    So very eye opening indeed. As I read, I thought, just the fact that I am reading this post on the internet says I am rich. Seriously. Sobering thoughts here. Thank you for sharing them today.

  5. Elisabeth says:

    Beautifully written and very heart-wrenching. I hope you don't mind if I share this on my Facebook page to try to help spread the message to those who might be moved to help!

  6. Hi Lisa...you visited and commented on my blog "Homespun" and I have another one with a post that I just did the other day ( You will understand when you read it as it addresses the truly poor just as you said ) http://www.frugallittlebungalow.com/a-heart-for-others/

    ( Because of someone that just came back from a mission field ) I am rushing through emails and comments and such right now but I will be back to read more of your story ! God Bless! :)

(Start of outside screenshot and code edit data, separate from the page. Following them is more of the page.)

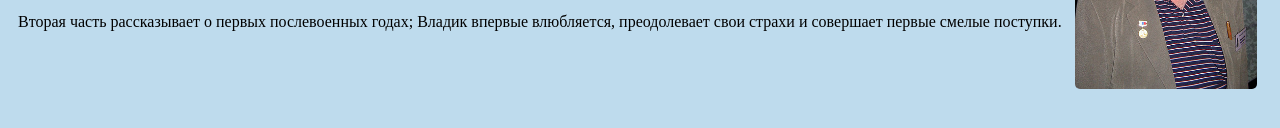
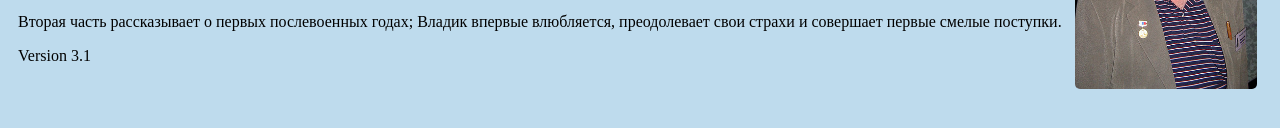
Before and after one commit to timoshenkogen/html_first3, a plain HTML site: page index.html in a window 1280 px wide. Shown: the part 210-338 px from the top of the page. Drawn offline with Linux system fonts and the light colour scheme.

Commit message:
Add version

```diff
--- a/index.html
+++ b/index.html
@@ -15,5 +15,7 @@
 
 <p>Вторая часть рассказывает о первых послевоенных годах; Владик впервые влюбляется, преодолевает свои страхи и совершает первые смелые поступки.</p>
 
+<p>Version 3.1</p>
+
 </body>
 </html>
```
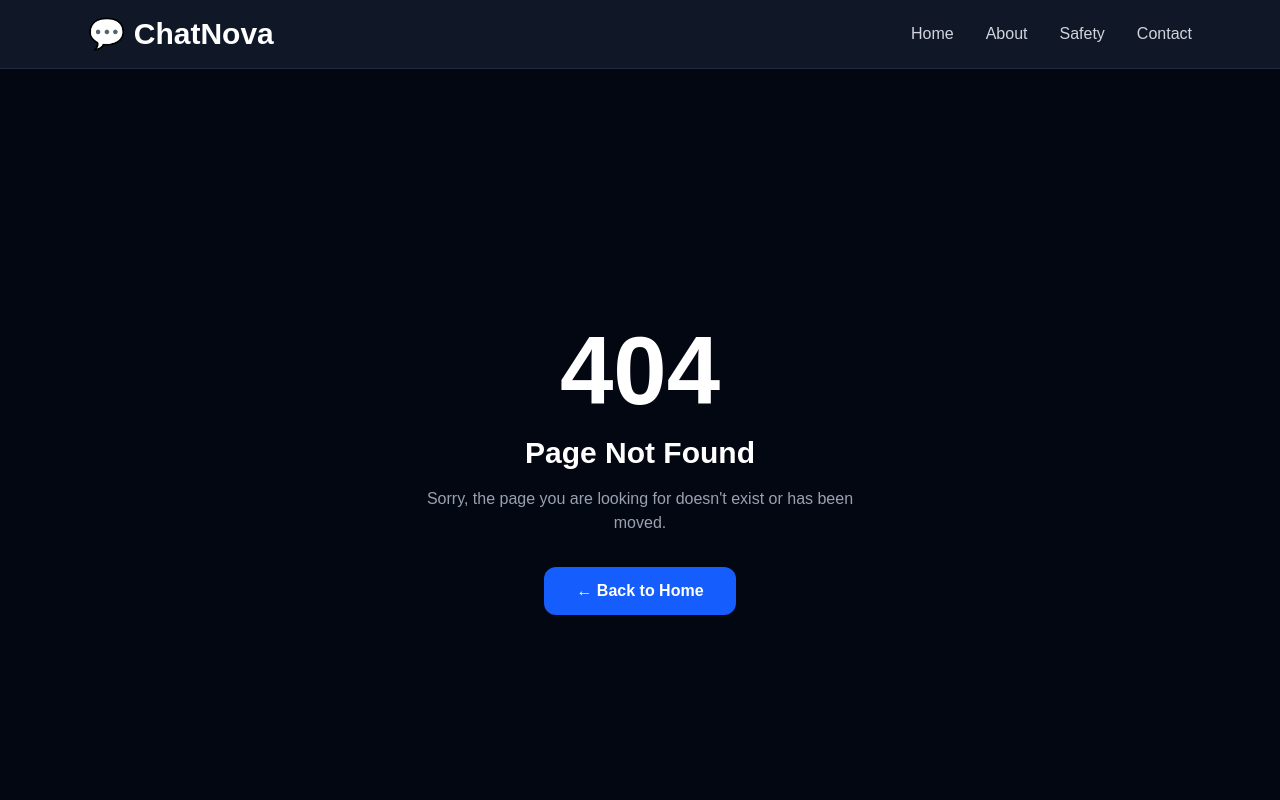
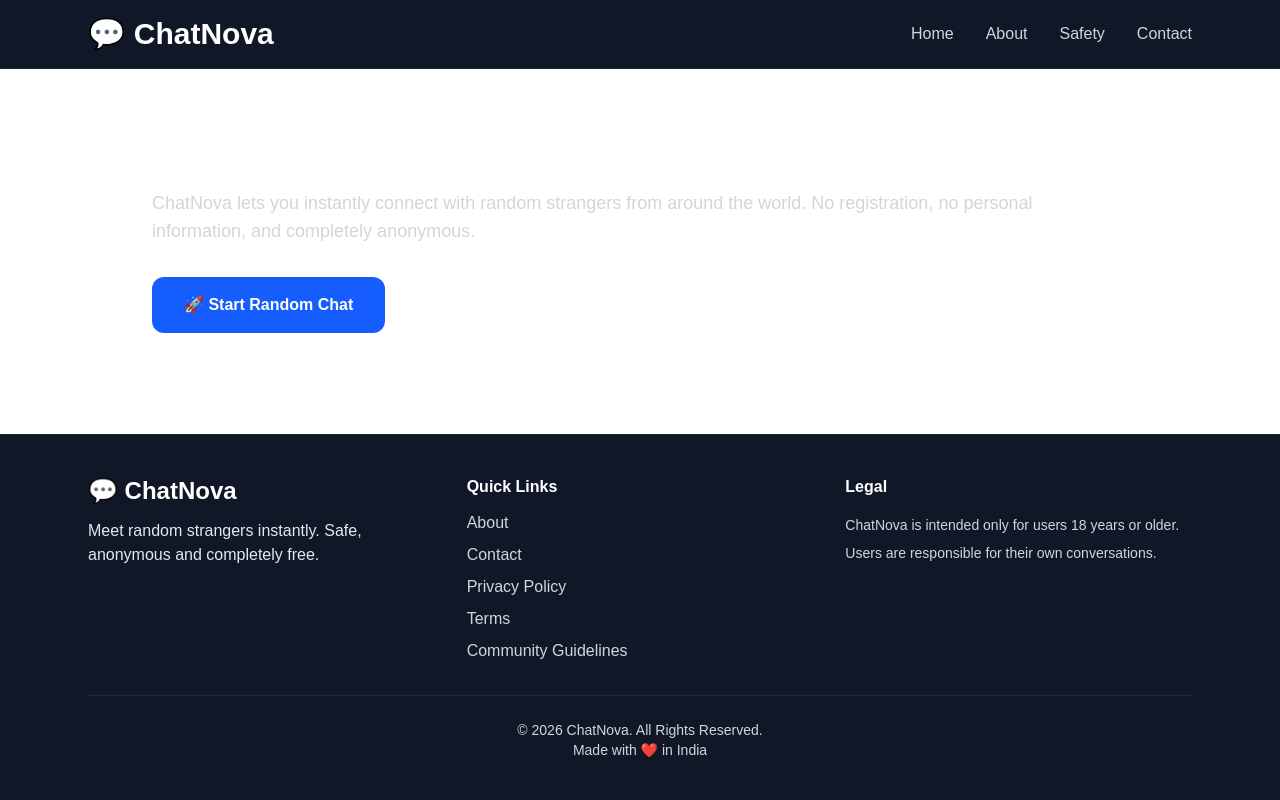
Before and after one commit to Shubhampb4499/random-chat, a Next.js app: page /chat/random-chat in a window 1280 px wide. Before the commit this address had no page. Shown: the top 800 px of the page. Built offline with nearby package versions, Linux system fonts and the light colour scheme.

Commit message:
Added Random Chat landing page

```diff
--- /dev/null
+++ b/app/chat/random-chat/page.tsx
@@ -0,0 +1,35 @@
+import type { Metadata } from "next";
+import Link from "next/link";
+
+export const metadata: Metadata = {
+  title: "Random Chat - Chat with Random Strangers Online Free",
+  description:
+    "Start free random chat with strangers instantly. No signup, no login. Meet new people anonymously on ChatNova.",
+  alternates: {
+    canonical: "https://chatnova.in/random-chat",
+  },
+};
+
+export default function RandomChatPage() {
+  return (
+    <main className="max-w-5xl mx-auto px-6 py-12 text-white">
+
+      <h1 className="text-5xl font-bold mb-6">
+        Random Chat
+      </h1>
+
+      <p className="text-gray-300 text-lg mb-8">
+        ChatNova lets you instantly connect with random strangers from around the world.
+        No registration, no personal information, and completely anonymous.
+      </p>
+
+      <Link
+        href="/chat"
+        className="inline-block bg-blue-600 hover:bg-blue-700 px-8 py-4 rounded-xl font-semibold"
+      >
+        🚀 Start Random Chat
+      </Link>
+
+    </main>
+  );
+}
```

  7. Hi Lisa...you visited and commented on my blog "Homespun" and I have another one with a post that I just did the other day ( You will understand when you read it as it addresses the truly poor just as you said ) http://www.frugallittlebungalow.com/a-heart-for-others/

    ( Because of someone that just came back from a mission field ) I am rushing through emails and comments and such right now but I will be back to read more of your story ! God Bless! :)

  8. Amen, Lisa! May God bless you in your ministry in Kenya and on your blog, for speaking the truth. Our church just had an amazing missions conference and revival. I was most blessed to hear of a missionary in Kenya who lives in a mud hut with his wife and 4 children, without plumbing, yet when asked about his needs, all he wanted was for their modest church building to be built so that God's people could be blessed.
    Love in Him,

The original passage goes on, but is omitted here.